Is it food?

Michael Pollan, author of wonderful books about nutrition and the state of the American diet, offers the following advice:
Don't eat anything that your great-great-grandmother wouldn't recognize as food.

It's an excellent recommendation aimed at guiding us away from processed foods and back toward things that are nutritious and healthy. As I wander through my un-diet, it's one of my general rules of thumb-- not an absolute, but something that's basically a good idea.

I think it needs a slight modification for an urban, multicultural society-- my great-great-grandmother certainly wouldn't recognize chicken tikka, tom kha gai, truffles, or any number of wonderful tasty things as food. Since I'd rather not be guided by the limited variety from 100 years go, I'm extending the rule a bit, while keeping the general principle-- if it's good enough for gramma Nguyen, it's good enough for me.
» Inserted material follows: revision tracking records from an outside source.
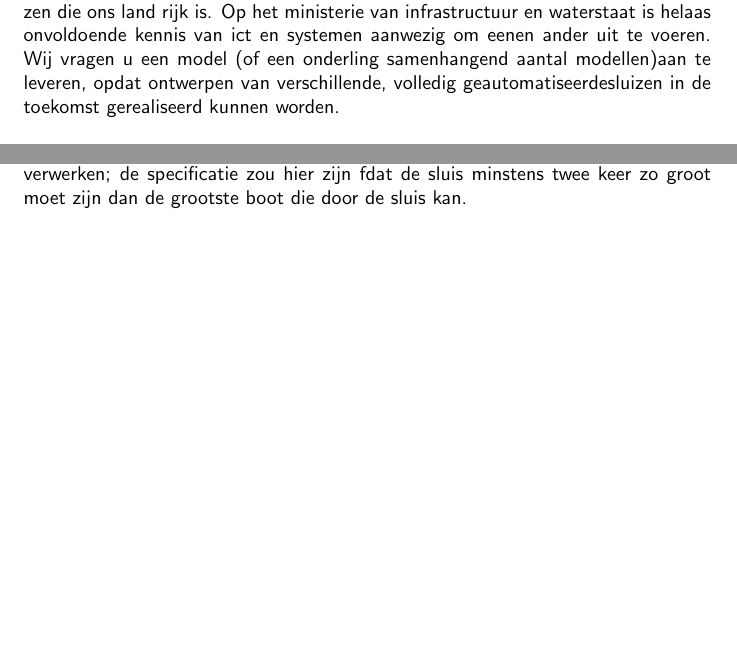
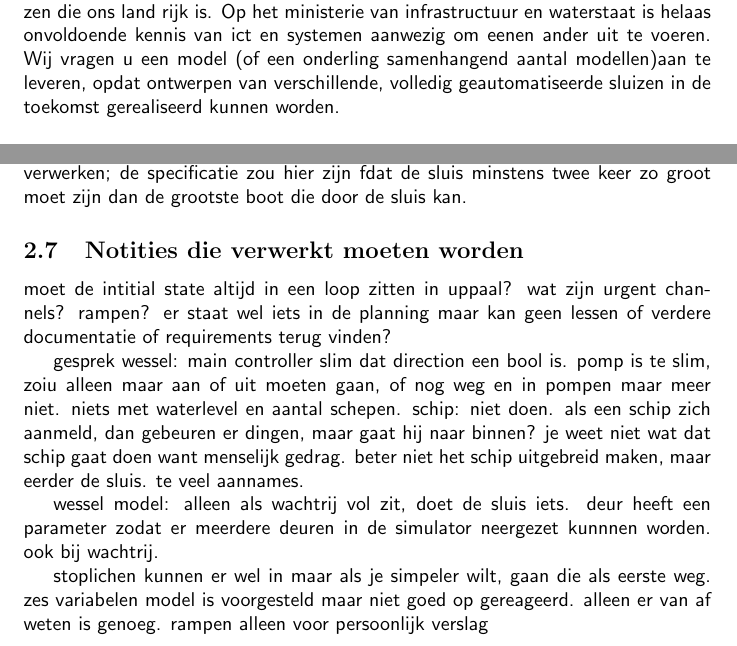
Before and after one commit to namelesshacker/tinlab_2023, a LaTeX document (template/verslag.tex): two parts of pages 4 and 5 of 8, joined at a grey line, cut so that both start at the same text, the shorter picture padded with empty space. Compiled offline with pdfLaTeX.

Commit message:
updated after meeting wessel

```diff
--- a/template/verslag.tex
+++ b/template/verslag.tex
@@ -43,7 +43,7 @@
 	- capaciteit\\
 	- onderhoudskosten\\
 	- duurzaamheid\\
-	In het kader van het onlangs afgesloten klimaatakkoord heeft de Nederlandseoverheid  daarom  besloten  over te gaan tot een ingrijpende renovatie van dediverse sluizen die ons land rijk is. Op het ministerie van infrastructuur en waterstaat is helaas onvoldoende kennis van ict en systemen aanwezig om eenen ander uit te voeren. Wij vragen u een model (of een onderling samenhangend aantal modellen)aan  te leveren, opdat ontwerpen van verschillende, volledig geautomatiseerdesluizen in de toekomst gerealiseerd kunnen worden.\\\\
+	In het kader van het onlangs afgesloten klimaatakkoord heeft de Nederlandseoverheid  daarom  besloten  over te gaan tot een ingrijpende renovatie van dediverse sluizen die ons land rijk is. Op het ministerie van infrastructuur en waterstaat is helaas onvoldoende kennis van ict en systemen aanwezig om eenen ander uit te voeren. Wij vragen u een model (of een onderling samenhangend aantal modellen)aan  te leveren, opdat ontwerpen van verschillende, volledig geautomatiseerde sluizen in de toekomst gerealiseerd kunnen worden.\\\\
 	Eigen inbreng van deze requirements:\\
 	Wij gaan er van uit dat het volgende van ons verwacht wordt:\\
 	Maak een model dat als template dient gebruikt te worden voor het automatiseren van verschillende soorten sluizen. Verder moeten overwegingen gemaakt worden die goed onderbouwd zijn.\\\\ Aangezien er van ons alleen een model verwacht wordt, zullen wij ons geheel focussen op de fundamentele werking van de sluis en hierbij zullen wij ons dus niet bezig  houden met fysieke eisen zoals veiligheidshekjes en borden. Onze focus ligt geheel op de werking van de sluis; elke state waar de sluis zich in mag bevinden en welke beslissingen de sluis moet maken op basis van bestaande protocols en benoemde eisen. \\\\
@@ -71,6 +71,26 @@
 
 	Even ter duidelijkheid: een requirement beschrijft wat een programma moet doen, en een specificatie beschrijft hoe men van plan is om deze requirements te realiseren.//
 	Voorbeeld:// Requirement is dat de sluis meerdere boten moet kunnen verwerken; de specificatie zou hier zijn fdat de sluis minstens twee keer zo groot moet zijn dan de grootste boot die door de sluis kan.
+
+	\subsection{Notities die verwerkt moeten worden}
+
+	moet de intitial state altijd in een loop zitten in uppaal?
+	wat zijn urgent channels?
+	rampen? er staat wel iets in de planning maar kan geen lessen of verdere documentatie of requirements terug vinden?
+
+
+	gesprek wessel:
+	main controller slim dat direction een bool is.
+	pomp is te slim, zoiu alleen maar aan of uit moeten gaan, of nog weg en in pompen maar meer niet. niets met waterlevel en aantal schepen.
+	schip: niet doen. als een schip zich aanmeld, dan gebeuren er dingen, maar gaat hij naar binnen? je weet niet wat dat schip gaat doen want menselijk gedrag. beter niet het schip uitgebreid maken, maar eerder de sluis. te veel aannames.
+
+	wessel model: alleen als wachtrij vol zit, doet de sluis iets.
+	deur heeft een parameter zodat er meerdere deuren in de simulator neergezet kunnnen worden. ook bij wachtrij.
+
+	stoplichen kunnen er wel in maar als je simpeler wilt, gaan die als eerste weg.
+	zes variabelen model is voorgesteld maar niet goed op gereageerd. alleen er van af weten is genoeg.
+	rampen alleen voor persoonlijk verslag
+
 
 	\subsection{Het vier variabelen model}
 	\subsubsection{Monitored variabelen}
```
How was my shopping trip tonight?
  • tomatoes
  • bananas
  • onions
  • orange juice
  • cereal
  • bread

I don't know about cereal, and store-bought bread is a hair questionable, but in general I'd say I hit the principles pretty well.

I also made one modification to the roasted tomato soup recipe I posted recently: garnish with fresh basil that you just picked off of your AeroGarden. I love being able to just walk over and pick fresh herbs, and in a few weeks I should have salad greens too.

Rulebreaker

Most people don't realize this about me, but I generally tend to follow rules. I also tend to keep things in good condition-- I don't write in books or bend pages, I don't throw out the useless accessories that came with a tool I bought, etc. I throw things away immediately when I'm working on construction projects, rather than just leaving the waste around me and cleaning it all in one fell swoop when I'm done. I'm sure I get this from my mother, but whatever.

I have five Canon digital cameras now. Between them, they use four different models of battery, all very similar-looking but of slightly different size, color, and shape. They also, of course, have four different battery chargers, and the chargers are all nearly identical but not interchangeable. Trying to keep track of the cameras and batteries has always driven me batshit crazy, and has only gotten worse in the last few months with two new cameras joining in the fray.

Today I was trying to pull everything together for a shoot tomorrow night, and couldn't figure out which batteries/chargers were which. I did a lot of sticking batteries in cameras then in chargers to try to sort it out, and every charger I grabbed seemed to be exactly the wrong one. (I know. You've already thought of the perfect answer.)

"I should keep the batteries with the chargers and the cameras, so I don't have to sort this out." That thought lasted about two seconds, since I quickly realized that this was impractical approaching impossible.

"Actually, I should just label these." I started looking around for a label maker, and tried to figure out how to keep labels from falling off of batteries as they got installed and uninstalled over and over. I scratched my head.

And then, I very deliberately reached for a Sharpie marker and inscribed the camera's model number on each individual battery and charger. It was surprisingly difficult to do, since it went so deeply against my upbringing-- my brain kept trying to tell me that I was ruining things.


Tune in tomorrow for another exciting episode of Patti's Brain is Broken.